- **TASK PROMPT**
Your task is to reproduce the entries below word for word.
──────── DATA LISTING
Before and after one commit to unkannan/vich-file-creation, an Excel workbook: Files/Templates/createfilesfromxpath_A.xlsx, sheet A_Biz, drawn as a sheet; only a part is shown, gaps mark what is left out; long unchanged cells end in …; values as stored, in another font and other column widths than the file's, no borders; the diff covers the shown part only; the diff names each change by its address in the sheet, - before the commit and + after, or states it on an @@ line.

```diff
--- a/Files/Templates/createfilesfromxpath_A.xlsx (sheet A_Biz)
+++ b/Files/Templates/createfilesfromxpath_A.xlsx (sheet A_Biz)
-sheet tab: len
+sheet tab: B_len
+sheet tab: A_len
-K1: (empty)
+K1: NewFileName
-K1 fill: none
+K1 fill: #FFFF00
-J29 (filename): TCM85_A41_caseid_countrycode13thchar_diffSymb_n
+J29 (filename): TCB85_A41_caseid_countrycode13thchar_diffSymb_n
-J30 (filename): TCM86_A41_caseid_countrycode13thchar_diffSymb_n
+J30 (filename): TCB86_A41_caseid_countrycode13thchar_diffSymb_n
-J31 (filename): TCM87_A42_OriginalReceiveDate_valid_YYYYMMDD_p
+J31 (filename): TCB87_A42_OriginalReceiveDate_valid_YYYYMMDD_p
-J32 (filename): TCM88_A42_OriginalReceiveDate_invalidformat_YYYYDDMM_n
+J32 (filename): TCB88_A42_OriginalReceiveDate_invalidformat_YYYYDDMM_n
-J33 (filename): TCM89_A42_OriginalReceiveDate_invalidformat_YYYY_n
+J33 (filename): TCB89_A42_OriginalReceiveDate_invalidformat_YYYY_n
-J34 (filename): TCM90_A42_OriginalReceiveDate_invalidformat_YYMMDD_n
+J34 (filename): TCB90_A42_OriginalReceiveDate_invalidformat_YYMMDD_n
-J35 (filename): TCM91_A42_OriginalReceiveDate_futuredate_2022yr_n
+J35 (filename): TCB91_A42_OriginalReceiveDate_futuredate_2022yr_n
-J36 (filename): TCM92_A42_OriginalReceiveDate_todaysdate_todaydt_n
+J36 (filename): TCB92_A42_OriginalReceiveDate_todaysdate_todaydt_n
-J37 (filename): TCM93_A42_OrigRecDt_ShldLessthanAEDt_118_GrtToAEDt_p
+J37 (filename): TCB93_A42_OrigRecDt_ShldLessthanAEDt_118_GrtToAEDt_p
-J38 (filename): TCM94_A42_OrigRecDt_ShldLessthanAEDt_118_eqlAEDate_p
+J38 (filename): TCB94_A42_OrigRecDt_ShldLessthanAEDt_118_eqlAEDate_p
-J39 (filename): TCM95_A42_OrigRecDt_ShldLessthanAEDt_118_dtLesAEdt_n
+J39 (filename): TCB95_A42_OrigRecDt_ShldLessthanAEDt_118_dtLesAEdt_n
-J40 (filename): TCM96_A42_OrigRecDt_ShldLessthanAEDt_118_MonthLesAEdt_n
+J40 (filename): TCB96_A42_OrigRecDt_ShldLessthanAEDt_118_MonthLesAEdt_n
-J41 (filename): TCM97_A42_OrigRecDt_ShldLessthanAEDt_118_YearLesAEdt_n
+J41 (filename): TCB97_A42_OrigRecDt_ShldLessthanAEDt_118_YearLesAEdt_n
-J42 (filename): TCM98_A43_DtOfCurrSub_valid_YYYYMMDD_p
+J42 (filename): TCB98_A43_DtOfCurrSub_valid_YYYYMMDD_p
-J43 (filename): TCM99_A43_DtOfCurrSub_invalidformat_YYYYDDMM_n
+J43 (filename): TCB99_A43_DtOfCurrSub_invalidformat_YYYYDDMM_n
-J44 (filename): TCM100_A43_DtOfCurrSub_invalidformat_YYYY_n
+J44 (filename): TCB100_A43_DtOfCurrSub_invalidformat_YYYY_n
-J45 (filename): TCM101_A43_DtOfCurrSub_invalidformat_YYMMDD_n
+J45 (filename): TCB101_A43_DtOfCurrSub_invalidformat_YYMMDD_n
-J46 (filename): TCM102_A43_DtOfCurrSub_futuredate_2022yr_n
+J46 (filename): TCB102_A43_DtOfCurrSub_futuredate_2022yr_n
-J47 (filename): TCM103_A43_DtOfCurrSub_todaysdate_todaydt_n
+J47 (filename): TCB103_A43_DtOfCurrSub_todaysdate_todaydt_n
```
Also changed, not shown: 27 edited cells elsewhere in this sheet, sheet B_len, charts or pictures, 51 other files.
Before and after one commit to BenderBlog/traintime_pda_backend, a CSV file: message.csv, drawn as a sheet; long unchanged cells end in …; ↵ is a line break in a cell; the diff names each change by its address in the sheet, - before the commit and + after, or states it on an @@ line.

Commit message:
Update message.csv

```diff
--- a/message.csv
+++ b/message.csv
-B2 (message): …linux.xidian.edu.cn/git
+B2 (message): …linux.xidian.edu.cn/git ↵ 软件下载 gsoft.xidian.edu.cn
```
────────────────
- **RESULT OF THE TASK**
Before and after one commit to unkannan/vich-file-creation, an Excel workbook: Files/Templates/createfilesfromxpath_A.xlsx, sheet A_Biz, drawn as a sheet; only a part is shown, gaps mark what is left out; long unchanged cells end in …; values as stored, in another font and other column widths than the file's, no borders; the diff covers the shown part only; the diff names each change by its address in the sheet, - before the commit and + after, or states it on an @@ line.

```diff
--- a/Files/Templates/createfilesfromxpath_A.xlsx (sheet A_Biz)
+++ b/Files/Templates/createfilesfromxpath_A.xlsx (sheet A_Biz)
-sheet tab: len
+sheet tab: B_len
+sheet tab: A_len
-K1: (empty)
+K1: NewFileName
-K1 fill: none
+K1 fill: #FFFF00
-J29 (filename): TCM85_A41_caseid_countrycode13thchar_diffSymb_n
+J29 (filename): TCB85_A41_caseid_countrycode13thchar_diffSymb_n
-J30 (filename): TCM86_A41_caseid_countrycode13thchar_diffSymb_n
+J30 (filename): TCB86_A41_caseid_countrycode13thchar_diffSymb_n
-J31 (filename): TCM87_A42_OriginalReceiveDate_valid_YYYYMMDD_p
+J31 (filename): TCB87_A42_OriginalReceiveDate_valid_YYYYMMDD_p
-J32 (filename): TCM88_A42_OriginalReceiveDate_invalidformat_YYYYDDMM_n
+J32 (filename): TCB88_A42_OriginalReceiveDate_invalidformat_YYYYDDMM_n
-J33 (filename): TCM89_A42_OriginalReceiveDate_invalidformat_YYYY_n
+J33 (filename): TCB89_A42_OriginalReceiveDate_invalidformat_YYYY_n
-J34 (filename): TCM90_A42_OriginalReceiveDate_invalidformat_YYMMDD_n
+J34 (filename): TCB90_A42_OriginalReceiveDate_invalidformat_YYMMDD_n
-J35 (filename): TCM91_A42_OriginalReceiveDate_futuredate_2022yr_n
+J35 (filename): TCB91_A42_OriginalReceiveDate_futuredate_2022yr_n
-J36 (filename): TCM92_A42_OriginalReceiveDate_todaysdate_todaydt_n
+J36 (filename): TCB92_A42_OriginalReceiveDate_todaysdate_todaydt_n
-J37 (filename): TCM93_A42_OrigRecDt_ShldLessthanAEDt_118_GrtToAEDt_p
+J37 (filename): TCB93_A42_OrigRecDt_ShldLessthanAEDt_118_GrtToAEDt_p
-J38 (filename): TCM94_A42_OrigRecDt_ShldLessthanAEDt_118_eqlAEDate_p
+J38 (filename): TCB94_A42_OrigRecDt_ShldLessthanAEDt_118_eqlAEDate_p
-J39 (filename): TCM95_A42_OrigRecDt_ShldLessthanAEDt_118_dtLesAEdt_n
+J39 (filename): TCB95_A42_OrigRecDt_ShldLessthanAEDt_118_dtLesAEdt_n
-J40 (filename): TCM96_A42_OrigRecDt_ShldLessthanAEDt_118_MonthLesAEdt_n
+J40 (filename): TCB96_A42_OrigRecDt_ShldLessthanAEDt_118_MonthLesAEdt_n
-J41 (filename): TCM97_A42_OrigRecDt_ShldLessthanAEDt_118_YearLesAEdt_n
+J41 (filename): TCB97_A42_OrigRecDt_ShldLessthanAEDt_118_YearLesAEdt_n
-J42 (filename): TCM98_A43_DtOfCurrSub_valid_YYYYMMDD_p
+J42 (filename): TCB98_A43_DtOfCurrSub_valid_YYYYMMDD_p
-J43 (filename): TCM99_A43_DtOfCurrSub_invalidformat_YYYYDDMM_n
+J43 (filename): TCB99_A43_DtOfCurrSub_invalidformat_YYYYDDMM_n
-J44 (filename): TCM100_A43_DtOfCurrSub_invalidformat_YYYY_n
+J44 (filename): TCB100_A43_DtOfCurrSub_invalidformat_YYYY_n
-J45 (filename): TCM101_A43_DtOfCurrSub_invalidformat_YYMMDD_n
+J45 (filename): TCB101_A43_DtOfCurrSub_invalidformat_YYMMDD_n
-J46 (filename): TCM102_A43_DtOfCurrSub_futuredate_2022yr_n
+J46 (filename): TCB102_A43_DtOfCurrSub_futuredate_2022yr_n
-J47 (filename): TCM103_A43_DtOfCurrSub_todaysdate_todaydt_n
+J47 (filename): TCB103_A43_DtOfCurrSub_todaysdate_todaydt_n
```
Also changed, not shown: 27 edited cells elsewhere in this sheet, sheet B_len, charts or pictures, 51 other files.
Before and after one commit to BenderBlog/traintime_pda_backend, a CSV file: message.csv, drawn as a sheet; long unchanged cells end in …; ↵ is a line break in a cell; the diff names each change by its address in the sheet, - before the commit and + after, or states it on an @@ line.

Commit message:
Update message.csv

```diff
--- a/message.csv
+++ b/message.csv
-B2 (message): …linux.xidian.edu.cn/git
+B2 (message): …linux.xidian.edu.cn/git ↵ 软件下载 gsoft.xidian.edu.cn
```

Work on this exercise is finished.